- GAD/PTSD: Generalized Anxiety Disorder and PTSD (Post-Traumatic Stress Disorder) are two of the most common types of anxiety found in both children and adults alike. GAD and PTSD are typically triggered by stressful or traumatic events, causing a shift in the brain’s fight or flight mode (making it much more difficult to face and address problems head-on).
Depression is extremely prevalent among individuals who are currently struggling with an addiction or have faced addiction in the past. Depression causes those who are suffering from a mental disorder to feel despondent, apathetic, lonely, isolated, alienated, and in serious cases, suicidal. Depression can manifest both physically and psychologically, making it one of the most detrimental mental health issues in the world.

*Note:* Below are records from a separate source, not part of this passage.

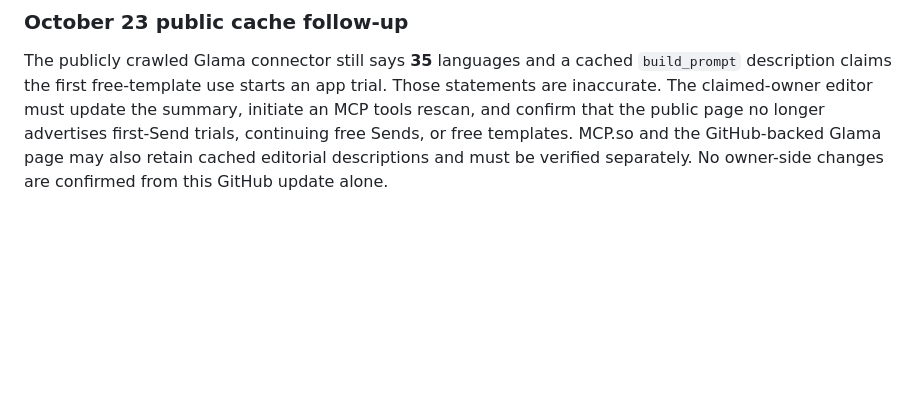
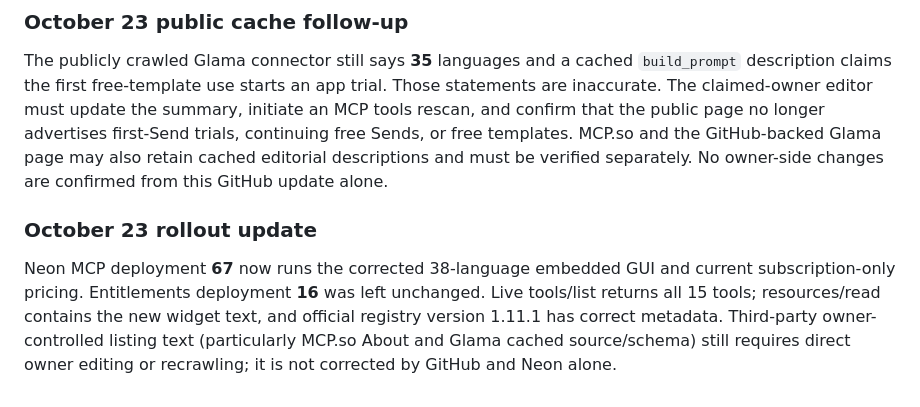
Before and after one commit to hmoses/poly-glot-ai-workspace, a Markdown page: docs/DIRECTORY_LISTING_COPY_2026-10-19.md, the part around the change. Drawn GitHub-style; blank space fills up the shorter version.

Commit message:
docs: record verified Neon MCP 67 deployment and remaining directory refreshes

```diff
--- a/docs/DIRECTORY_LISTING_COPY_2026-10-19.md
+++ b/docs/DIRECTORY_LISTING_COPY_2026-10-19.md
@@ -43,3 +43,7 @@ October 23 Neon inventory shows production MCP deployment **66** and entitlement
 ### October 23 public cache follow-up
 
 The publicly crawled Glama connector still says **35** languages and a cached `build_prompt` description claims the first free-template use starts an app trial. Those statements are inaccurate. The claimed-owner editor must update the summary, initiate an MCP tools rescan, and confirm that the public page no longer advertises first-Send trials, continuing free Sends, or free templates. MCP.so and the GitHub-backed Glama page may also retain cached editorial descriptions and must be verified separately. No owner-side changes are confirmed from this GitHub update alone.
+
+### October 23 rollout update
+
+Neon MCP deployment **67** now runs the corrected 38-language embedded GUI and current subscription-only pricing. Entitlements deployment **16** was left unchanged. Live tools/list returns all 15 tools; resources/read contains the new widget text, and official registry version 1.11.1 has correct metadata. Third-party owner-controlled listing text (particularly MCP.so About and Glama cached source/schema) still requires direct owner editing or recrawling; it is not corrected by GitHub and Neon alone.
```
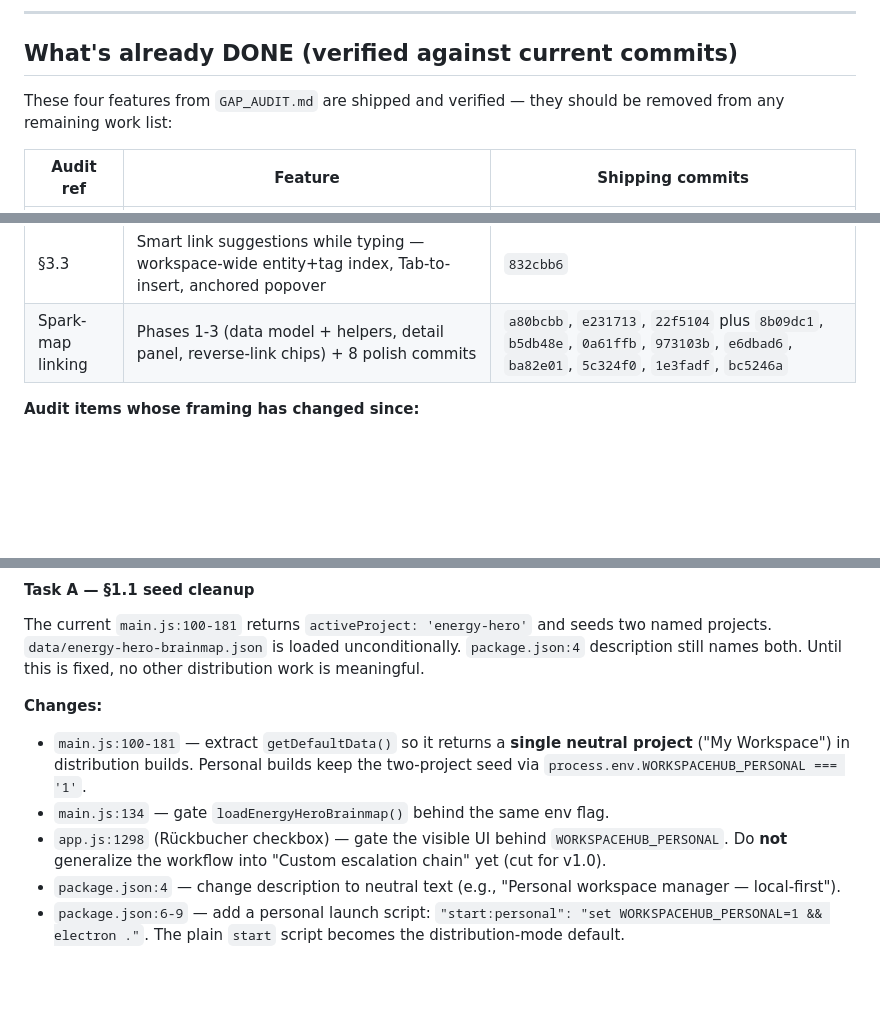
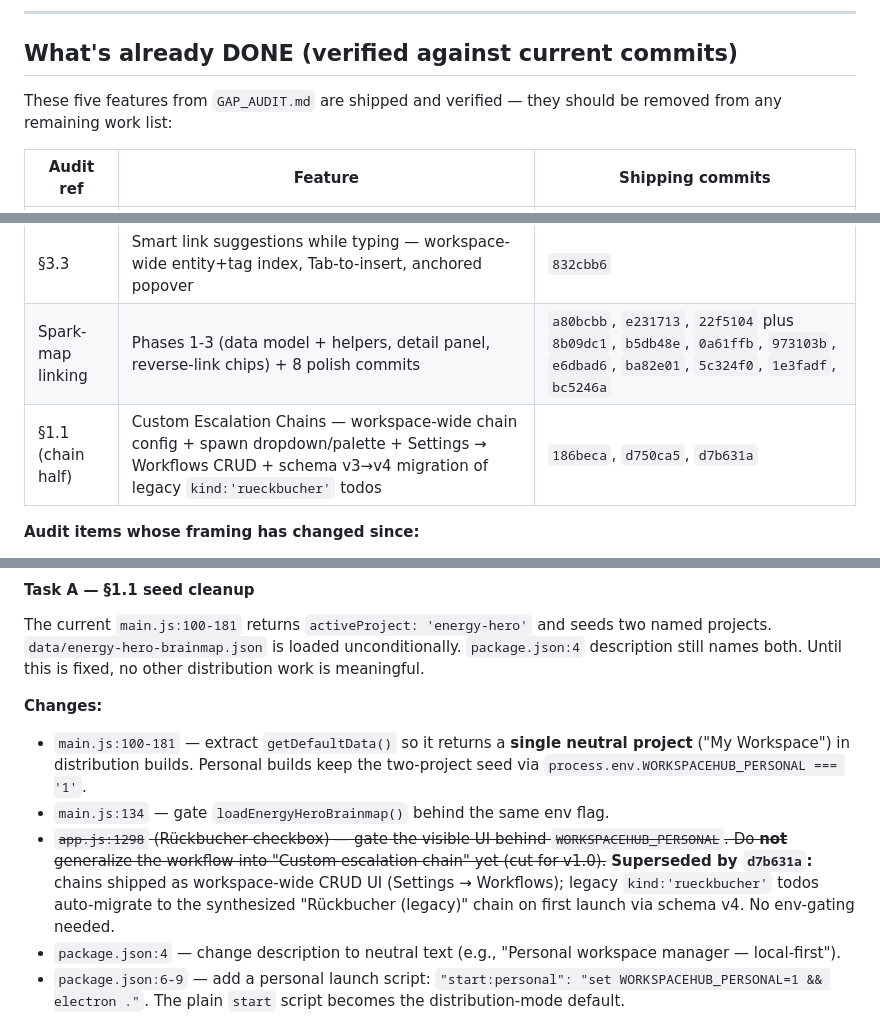
Before and after one commit to leanderkla/workspacehub, a Markdown page: MASTER_PLAN.md, 3 parts joined by grey strips. Drawn GitHub-style; blank space fills up the shorter version.

```diff
--- a/MASTER_PLAN.md
+++ b/MASTER_PLAN.md
@@ -24,7 +24,7 @@ The author works two demanding day jobs alongside this. All effort estimates ass
 
 ## What's already DONE (verified against current commits)
 
-These four features from `GAP_AUDIT.md` are shipped and verified — they should be removed from any remaining work list:
+These five features from `GAP_AUDIT.md` are shipped and verified — they should be removed from any remaining work list:
 
 | Audit ref | Feature | Shipping commits |
 |---|---|---|
@@ -32,6 +32,7 @@ These four features from `GAP_AUDIT.md` are shipped and verified — they should
 | §3.2 | Full Tags system — schema v3, chips on every entity, editors, palette `#tag` filter, workspace-wide Tags view | 5-stage rollout `e2a4ede`→`245de2f`, polish `568e6d0` |
 | §3.3 | Smart link suggestions while typing — workspace-wide entity+tag index, Tab-to-insert, anchored popover | `832cbb6` |
 | Spark-map linking | Phases 1-3 (data model + helpers, detail panel, reverse-link chips) + 8 polish commits | `a80bcbb`, `e231713`, `22f5104` plus `8b09dc1`, `b5db48e`, `0a61ffb`, `973103b`, `e6dbad6`, `ba82e01`, `5c324f0`, `1e3fadf`, `bc5246a` |
+| §1.1 (chain half) | Custom Escalation Chains — workspace-wide chain config + spawn dropdown/palette + Settings → Workflows CRUD + schema v3→v4 migration of legacy `kind:'rueckbucher'` todos | `186beca`, `d750ca5`, `d7b631a` |
 
 **Audit items whose framing has changed since:**
 - §4.1 "Phone read-only via cloud folder" was reframed by the audit itself as Markdown export (§4.2b). User has now confirmed: defer past v1.0. Ship JSON-only in M3.
@@ -57,7 +58,7 @@ The current `main.js:100-181` returns `activeProject: 'energy-hero'` and seeds t
 **Changes:**
 - `main.js:100-181` — extract `getDefaultData()` so it returns a **single neutral project** ("My Workspace") in distribution builds. Personal builds keep the two-project seed via `process.env.WORKSPACEHUB_PERSONAL === '1'`.
 - `main.js:134` — gate `loadEnergyHeroBrainmap()` behind the same env flag.
-- `app.js:1298` (Rückbucher checkbox) — gate the visible UI behind `WORKSPACEHUB_PERSONAL`. Do **not** generalize the workflow into "Custom escalation chain" yet (cut for v1.0).
+- ~~`app.js:1298` (Rückbucher checkbox) — gate the visible UI behind `WORKSPACEHUB_PERSONAL`. Do **not** generalize the workflow into "Custom escalation chain" yet (cut for v1.0).~~ **Superseded by `d7b631a`:** chains shipped as workspace-wide CRUD UI (Settings → Workflows); legacy `kind:'rueckbucher'` todos auto-migrate to the synthesized "Rückbucher (legacy)" chain on first launch via schema v4. No env-gating needed.
 - `package.json:4` — change description to neutral text (e.g., "Personal workspace manager — local-first").
 - `package.json:6-9` — add a personal launch script: `"start:personal": "set WORKSPACEHUB_PERSONAL=1 && electron ."`. The plain `start` script becomes the distribution-mode default.
 
```
Also changed, not shown: other parts of MASTER_PLAN.md (+0 -2 lines), ESCALATION_CHAINS_PLAN.md (+4 -0 lines), GAP_AUDIT.md (+1 -1 lines).
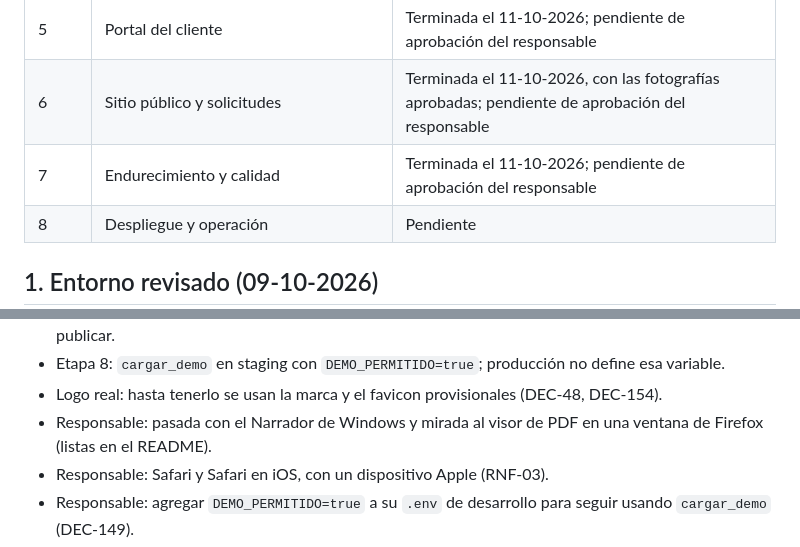
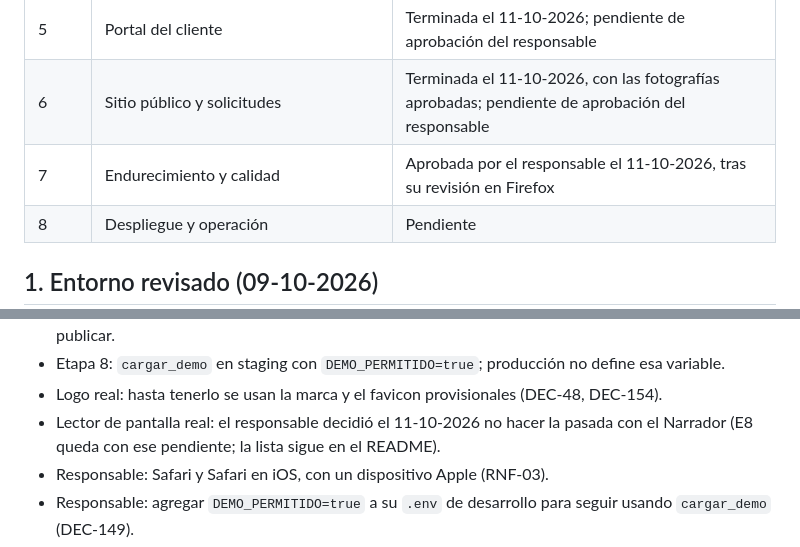
Before and after one commit to Felipe-Martinez-Contreras/web-seba, a Markdown page: docs/PLAN.md, 2 parts joined by grey strips. Rendered like a GitHub page.

```diff
--- a/docs/PLAN.md
+++ b/docs/PLAN.md
@@ -14,7 +14,7 @@ Plan de la Etapa 0 (sección 11 de `ESPECIFICACION.md`). Se actualiza al avanzar
 | 4 | Documentos | Aprobada por el responsable el 11-10-2026, tras probarla en el navegador |
 | 5 | Portal del cliente | Terminada el 11-10-2026; pendiente de aprobación del responsable |
 | 6 | Sitio público y solicitudes | Terminada el 11-10-2026, con las fotografías aprobadas; pendiente de aprobación del responsable |
-| 7 | Endurecimiento y calidad | Terminada el 11-10-2026; pendiente de aprobación del responsable |
+| 7 | Endurecimiento y calidad | Aprobada por el responsable el 11-10-2026, tras su revisión en Firefox |
 | 8 | Despliegue y operación | Pendiente |
 
 ## 1. Entorno revisado (09-10-2026)
@@ -152,7 +152,7 @@ Aprobadas por el responsable el 09-10-2026.
 - Etapa 8: definir `NOTIFICACIONES_DESTINATARIOS` y el proveedor SMTP; programar `reintentar_notificaciones` cada 15 minutos; ejecutar `contenido_pendiente --estricto` antes de publicar.
 - Etapa 8: `cargar_demo` en staging con `DEMO_PERMITIDO=true`; producción no define esa variable.
 - Logo real: hasta tenerlo se usan la marca y el favicon provisionales (DEC-48, DEC-154).
-- Responsable: pasada con el Narrador de Windows y mirada al visor de PDF en una ventana de Firefox (listas en el README).
+- Lector de pantalla real: el responsable decidió el 11-10-2026 no hacer la pasada con el Narrador (E8 queda con ese pendiente; la lista sigue en el README).
 - Responsable: Safari y Safari en iOS, con un dispositivo Apple (RNF-03).
 - Responsable: agregar `DEMO_PERMITIDO=true` a su `.env` de desarrollo para seguir usando `cargar_demo` (DEC-149).
 - Etapa 8: repetir en staging Lighthouse y las mediciones de tiempos (RNF-06, RNF-02, `SEGURIDAD.md` §3).
```
Also changed, not shown: docs/TRAZABILIDAD.md (+4 -5 lines).
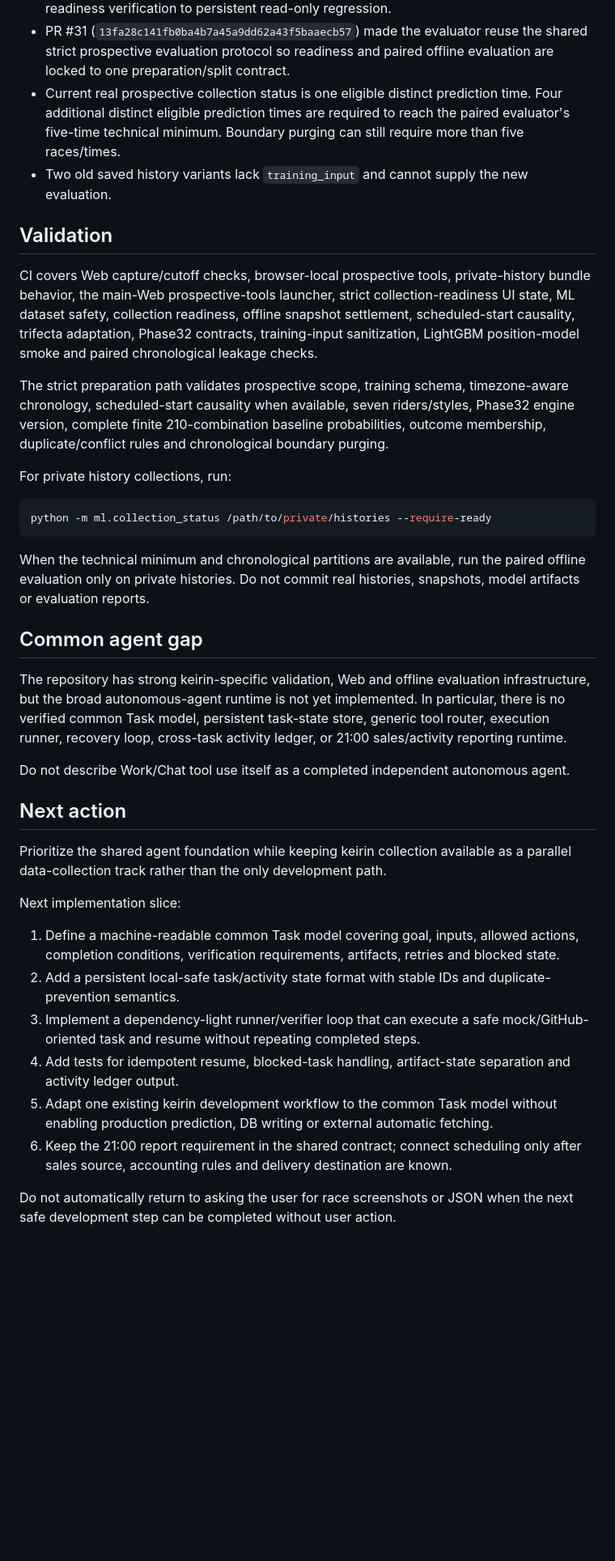
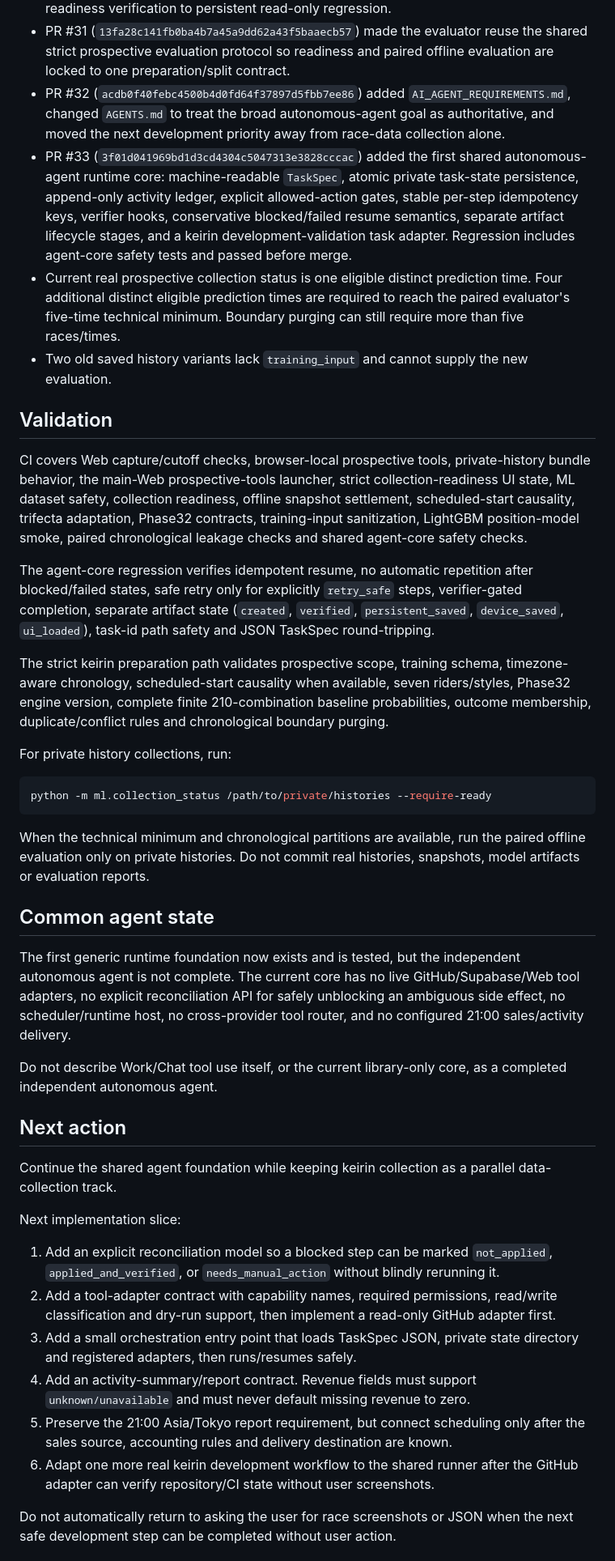
Before and after one commit to bzlove178100/-keirin-ai-web, a Markdown page: WORK_STATUS.md, the part around the change. Shown at 81% size. Rendered like a GitHub page; blank space fills up the shorter version.

Commit message:
docs: record merged agent core MVP

```diff
--- a/WORK_STATUS.md
+++ b/WORK_STATUS.md
@@ -24,14 +24,18 @@ Updated: 2026-09-24 UTC.
 - PR #29 replaced the main Web's count-only prospective progress decision with the same strict browser-local `ProspectiveTools.collectionStatus` validator used by the dedicated prospective tool. The Web distinguishes reaching five eligible prediction times from an actually available leakage-safe chronological train/validation/test split and surfaces the block reason when boundary purging still prevents evaluation.
 - PR #30 removed the one-shot write-capable migration workflow and returned strict readiness verification to persistent read-only regression.
 - PR #31 (`13fa28c141fb0ba4b7a45a9dd62a43f5baaecb57`) made the evaluator reuse the shared strict prospective evaluation protocol so readiness and paired offline evaluation are locked to one preparation/split contract.
+- PR #32 (`acdb0f40febc4500b4d0fd64f37897d5fbb7ee86`) added `AI_AGENT_REQUIREMENTS.md`, changed `AGENTS.md` to treat the broad autonomous-agent goal as authoritative, and moved the next development priority away from race-data collection alone.
+- PR #33 (`3f01d041969bd1d3cd4304c5047313e3828cccac`) added the first shared autonomous-agent runtime core: machine-readable `TaskSpec`, atomic private task-state persistence, append-only activity ledger, explicit allowed-action gates, stable per-step idempotency keys, verifier hooks, conservative blocked/failed resume semantics, separate artifact lifecycle stages, and a keirin development-validation task adapter. Regression includes agent-core safety tests and passed before merge.
 - Current real prospective collection status is one eligible distinct prediction time. Four additional distinct eligible prediction times are required to reach the paired evaluator's five-time technical minimum. Boundary purging can still require more than five races/times.
 - Two old saved history variants lack `training_input` and cannot supply the new evaluation.
 
 ## Validation
 
-CI covers Web capture/cutoff checks, browser-local prospective tools, private-history bundle behavior, the main-Web prospective-tools launcher, strict collection-readiness UI state, ML dataset safety, collection readiness, offline snapshot settlement, scheduled-start causality, trifecta adaptation, Phase32 contracts, training-input sanitization, LightGBM position-model smoke and paired chronological leakage checks.
+CI covers Web capture/cutoff checks, browser-local prospective tools, private-history bundle behavior, the main-Web prospective-tools launcher, strict collection-readiness UI state, ML dataset safety, collection readiness, offline snapshot settlement, scheduled-start causality, trifecta adaptation, Phase32 contracts, training-input sanitization, LightGBM position-model smoke, paired chronological leakage checks and shared agent-core safety checks.
 
-The strict preparation path validates prospective scope, training schema, timezone-aware chronology, scheduled-start causality when available, seven riders/styles, Phase32 engine version, complete finite 210-combination baseline probabilities, outcome membership, duplicate/conflict rules and chronological boundary purging.
+The agent-core regression verifies idempotent resume, no automatic repetition after blocked/failed states, safe retry only for explicitly `retry_safe` steps, verifier-gated completion, separate artifact state (`created`, `verified`, `persistent_saved`, `device_saved`, `ui_loaded`), task-id path safety and JSON TaskSpec round-tripping.
+
+The strict keirin preparation path validates prospective scope, training schema, timezone-aware chronology, scheduled-start causality when available, seven riders/styles, Phase32 engine version, complete finite 210-combination baseline probabilities, outcome membership, duplicate/conflict rules and chronological boundary purging.
 
 For private history collections, run:
 
@@ -41,24 +45,24 @@ python -m ml.collection_status /path/to/private/histories --require-ready
 
 When the technical minimum and chronological partitions are available, run the paired offline evaluation only on private histories. Do not commit real histories, snapshots, model artifacts or evaluation reports.
 
-## Common agent gap
+## Common agent state
 
-The repository has strong keirin-specific validation, Web and offline evaluation infrastructure, but the broad autonomous-agent runtime is not yet implemented. In particular, there is no verified common Task model, persistent task-state store, generic tool router, execution runner, recovery loop, cross-task activity ledger, or 21:00 sales/activity reporting runtime.
+The first generic runtime foundation now exists and is tested, but the independent autonomous agent is not complete. The current core has no live GitHub/Supabase/Web tool adapters, no explicit reconciliation API for safely unblocking an ambiguous side effect, no scheduler/runtime host, no cross-provider tool router, and no configured 21:00 sales/activity delivery.
 
-Do not describe Work/Chat tool use itself as a completed independent autonomous agent.
+Do not describe Work/Chat tool use itself, or the current library-only core, as a completed independent autonomous agent.
 
 ## Next action
 
-Prioritize the shared agent foundation while keeping keirin collection available as a parallel data-collection track rather than the only development path.
+Continue the shared agent foundation while keeping keirin collection as a parallel data-collection track.
 
 Next implementation slice:
 
-1. Define a machine-readable common Task model covering goal, inputs, allowed actions, completion conditions, verification requirements, artifacts, retries and blocked state.
-2. Add a persistent local-safe task/activity state format with stable IDs and duplicate-prevention semantics.
-3. Implement a dependency-light runner/verifier loop that can execute a safe mock/GitHub-oriented task and resume without repeating completed steps.
-4. Add tests for idempotent resume, blocked-task handling, artifact-state separation and activity ledger output.
-5. Adapt one existing keirin development workflow to the common Task model without enabling production prediction, DB writing or external automatic fetching.
-6. Keep the 21:00 report requirement in the shared contract; connect scheduling only after sales source, accounting rules and delivery destination are known.
+1. Add an explicit reconciliation model so a blocked step can be marked `not_applied`, `applied_and_verified`, or `needs_manual_action` without blindly rerunning it.
+2. Add a tool-adapter contract with capability names, required permissions, read/write classification and dry-run support, then implement a read-only GitHub adapter first.
+3. Add a small orchestration entry point that loads TaskSpec JSON, private state directory and registered adapters, then runs/resumes safely.
+4. Add an activity-summary/report contract. Revenue fields must support `unknown/unavailable` and must never default missing revenue to zero.
+5. Preserve the 21:00 Asia/Tokyo report requirement, but connect scheduling only after the sales source, accounting rules and delivery destination are known.
+6. Adapt one more real keirin development workflow to the shared runner after the GitHub adapter can verify repository/CI state without user screenshots.
 
 Do not automatically return to asking the user for race screenshots or JSON when the next safe development step can be completed without user action.
 
```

When an individual feels depressed, they are much more likely to turn to alcohol, prescription medications, or illicit substances to help with escaping their current environment or numbing the emotional and physical pain they feel simply getting through each day. Becoming addicted to a substance is a way to avoid facing the root cause of depression while suppressing negative feelings that amplify the symptoms of depression.
Psychological Signs and Symptoms Associated With Addiction and Mental Health Disorders
Some of the most common psychological signs and symptoms to look for when you believe a friend or loved one is struggling with an addiction and a mental health disorder include:
- Personality Changes: A shift in personality is extremely common among individuals who are struggling with their mental health and addiction. Social withdrawal, apathy, and a depressive nature may become more apparent in individuals facing addiction and mental health disorder.
- Anger/Irritability: Increased irritability is also common among individuals who are struggling with addiction and a mental health disorder. Rage and anger outbursts are not uncommon.
- Anxiety/Depression: Anxiety and depression go hand-in-hand with a developing addiction.
Physical Signs and Symptoms of Mental Health Problems and Addiction
While there are common psychological signs of addiction and mental health issues, there are also physical symptoms that manifest one an addiction or mental health disorder has become more severe. Some physical symptoms to watch for when caring for a loved one or friend who is struggling with their mental health and a potential addiction include:
- Tremors/Shakiness: Severe addiction causes individuals to experience tremors and shakiness throughout their limbs and extremities (often beginning in the fingers and hands).
- Nausea/Vomiting: Increased nausea and vomiting may be a sign of overindulging in alcohol, drugs, and other unhealthy substances.
- Red Eyes: Bloodshot eyes indicate a lack of sleep or drug and alcohol abuse.
- Pain: Muscle cramps and pain throughout the body can indicate a more serious addiction to substances such as methamphetamine, heroin, or other opiates (especially when an individual is experiencing withdrawal).
Understanding the most common links between mental health and addiction is imperative whether you or someone you know is struggling with the use of alcohol or drugs. Properly addressing mental health struggles and having a complete understanding with the connection between mental health disorders and developing addiction is a way to prevent pitfalls or the temptation to use substances again even after completing an inpatient or outpatient rehabilitation program.